Check out what’s new to the North Carolina Collection

Several new titles just added to “New in the North Carolina Collection.” To see the full list simply click on the link in this entry or click on the “New in the North Carolina Collection” tab at the top of the page. As always, full citations for all the new titles can be found in the University Library Catalog and they are all available for use in the Wilson Special Collections Library Reading Room.

Why Marshal Foch dined in Monroe: Railway’s pettiness

On this day in 1921: A banquet at Monroe’s Hotel Joffre welcomes Marshal Ferdinand Foch, commander of Allied forces during World War I, in the only N.C. stop on his nationwide victory tour.

Foch was scheduled to dine in Charlotte, but the Southern Railway refused to pull his private railroad car from the Monroe yards of rival Seaboard Airline, forcing Gov. Cameron Morrison, Josephus Daniels and other dignitaries to travel to Monroe.


Southerners too lonely not be hospitable?

“Southern hospitality was to a great extent the creation of a desperately lonely people…. ‘Strangers are sought after with Greediness,’ wrote an observer. A circuit judge in North Carolina in the Revolutionary War era stopped at the home of some well-to-do newlyweds who were living on the husband’s farm, 18 miles from the nearest neighbor. He wrote that when a male visitor told the young bride he would bring his own wife to visit, she wept with gratitude.”

— From “America’s Women: 400 Years of Dolls, Drudges, Helpmates, and Heroines” by Gail Collins (2003)

‘Porgy and Bess’: The Hendersonville connection

“In Hendersonville, North Carolina, [George Gershwin] visited with DuBose and Dorothy Heyward — authors respectively of the book and the play ‘Porgy’ on which the opera is based  — for another round of Southern acculturation.  Gershwin… had already spent the better part of the summer of 1934 steeping himself in the music and life of the venerable Gullah community on the Sea Islands off the coast of Charleston  — the exact setting of the Heywards’ ‘Porgy.’ [DuBose] Heyward described the Hendersonville encounter:

” ‘We were about to enter a dilapidated cabin that had been taken as a meeting house by…  Negro Holy Rollers, [when] George caught my arm and held me. The sound that had arrested him was one to which….through long familiarity I attached no special importance. But now… I began to catch its extraordinary quality. It consisted of perhaps a dozen voices raised in loud rhythmic prayer. … While each had started a different tune, upon a different theme, [the whole] produced an effect almost terrifying in its primitive intensity. Inspired…. George wrote six simultaneous prayers [for ‘Porgy and Bess’] producing a terrifying invocation to God in the face of the hurricane.’ ”

— From “Dvorak to Duke Ellington: A Conductor Explores America’s Music and its African American Roots” by Maurice Peress (2004)

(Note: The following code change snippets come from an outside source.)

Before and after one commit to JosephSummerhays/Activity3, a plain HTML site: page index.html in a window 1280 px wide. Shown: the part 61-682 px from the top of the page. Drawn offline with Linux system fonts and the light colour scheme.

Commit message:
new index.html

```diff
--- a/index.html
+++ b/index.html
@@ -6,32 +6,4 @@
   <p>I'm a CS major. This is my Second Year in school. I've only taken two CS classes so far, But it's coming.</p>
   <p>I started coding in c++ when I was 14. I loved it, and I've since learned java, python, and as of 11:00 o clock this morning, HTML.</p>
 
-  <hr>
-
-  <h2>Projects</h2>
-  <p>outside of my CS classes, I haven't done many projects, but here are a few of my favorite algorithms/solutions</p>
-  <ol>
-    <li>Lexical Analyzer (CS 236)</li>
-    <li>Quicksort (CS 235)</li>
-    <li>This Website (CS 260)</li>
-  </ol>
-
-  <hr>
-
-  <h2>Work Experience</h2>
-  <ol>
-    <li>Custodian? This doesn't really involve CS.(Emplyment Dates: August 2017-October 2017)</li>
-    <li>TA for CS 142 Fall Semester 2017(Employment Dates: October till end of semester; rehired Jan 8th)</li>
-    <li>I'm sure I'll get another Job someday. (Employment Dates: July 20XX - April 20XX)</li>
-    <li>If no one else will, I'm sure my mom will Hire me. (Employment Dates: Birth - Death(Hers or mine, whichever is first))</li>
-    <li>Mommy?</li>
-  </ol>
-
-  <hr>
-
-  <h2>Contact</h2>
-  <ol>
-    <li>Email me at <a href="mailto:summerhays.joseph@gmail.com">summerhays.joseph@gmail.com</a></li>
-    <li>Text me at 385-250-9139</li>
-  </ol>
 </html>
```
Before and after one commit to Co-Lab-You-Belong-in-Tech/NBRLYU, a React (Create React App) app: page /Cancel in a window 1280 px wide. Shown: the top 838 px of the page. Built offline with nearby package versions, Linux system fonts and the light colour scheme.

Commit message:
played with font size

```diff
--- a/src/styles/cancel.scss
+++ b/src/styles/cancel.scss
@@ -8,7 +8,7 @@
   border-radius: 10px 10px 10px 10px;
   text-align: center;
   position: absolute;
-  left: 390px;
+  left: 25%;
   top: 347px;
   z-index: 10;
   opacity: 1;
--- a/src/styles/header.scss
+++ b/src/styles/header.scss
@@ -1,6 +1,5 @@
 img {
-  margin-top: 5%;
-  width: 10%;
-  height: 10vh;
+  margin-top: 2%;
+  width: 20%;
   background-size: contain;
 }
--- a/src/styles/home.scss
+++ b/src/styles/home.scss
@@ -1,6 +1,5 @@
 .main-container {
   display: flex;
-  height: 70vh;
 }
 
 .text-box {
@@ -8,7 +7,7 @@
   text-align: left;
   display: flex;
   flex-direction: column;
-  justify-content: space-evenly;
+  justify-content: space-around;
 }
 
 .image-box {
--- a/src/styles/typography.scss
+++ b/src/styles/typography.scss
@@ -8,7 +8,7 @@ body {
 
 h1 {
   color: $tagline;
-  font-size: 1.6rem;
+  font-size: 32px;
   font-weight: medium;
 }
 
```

Perrier brought down by Mecklenburg health lab

“In February 1990 the leading bottled water brand on the planet, Perrier, was discovered to have excessive levels of benzene…. The contamination was discovered not by the FDA but by the Environmental Health Department in Mecklenburg County, North Carolina.

“The Department was using Perrier as its standard for testing other waters….  When [lab workers] began seeing problems in all their  water quality tests, they cleaned their lab, recalibrated equipment and redid their tests before realizing the contamination was coming from the Perrier they were buying at the local store. Testing the Perrier itself, they found levels of benzene that violate federal standards and  alerted the FDA.

“The first reaction by Perrier was to deny any health risk —  ‘A cup of non-freeze-dried coffee contains more benzene.’  [Company officials] then attributed the problem to a faulty machine serving only the North American market…. More tests, however, discovered it affected the entire global production of the previous six months, leading to the recall of millions of bottles….”

— From “Bottled and Sold: The Story Behind Our Obsession with Bottled Water” by Peter H. Gleick (2010)

Returning sword reflected code of honor

“The theme of turning swords into ploughshares — albeit popular [circa 1890] — was less prominent, perhaps, than that of returning swords to their rightful owners. The press seized upon these human interest stories….

“In 1887 Captain James A. Marrow of Clarksville, Virginia, returned the sword of Lieutenant A. G. Case of Simsbury, Connecticut — a sword that had been captured by Confederates at Plymouth, North Carolina, in 1864.

“When Marrow learned that the sword’s owner still lived, he wrote to Case: ‘I am a true American and have no desire to retain any relic as a triumph of Americans over Americans.’ Reports of such chivalrous conduct restored American faith that a code of honor continued to exist in their culture….”

— From “Mystic Chords of Memory: The Transformation of Tradition in American Culture” by Michael Kammen (1991)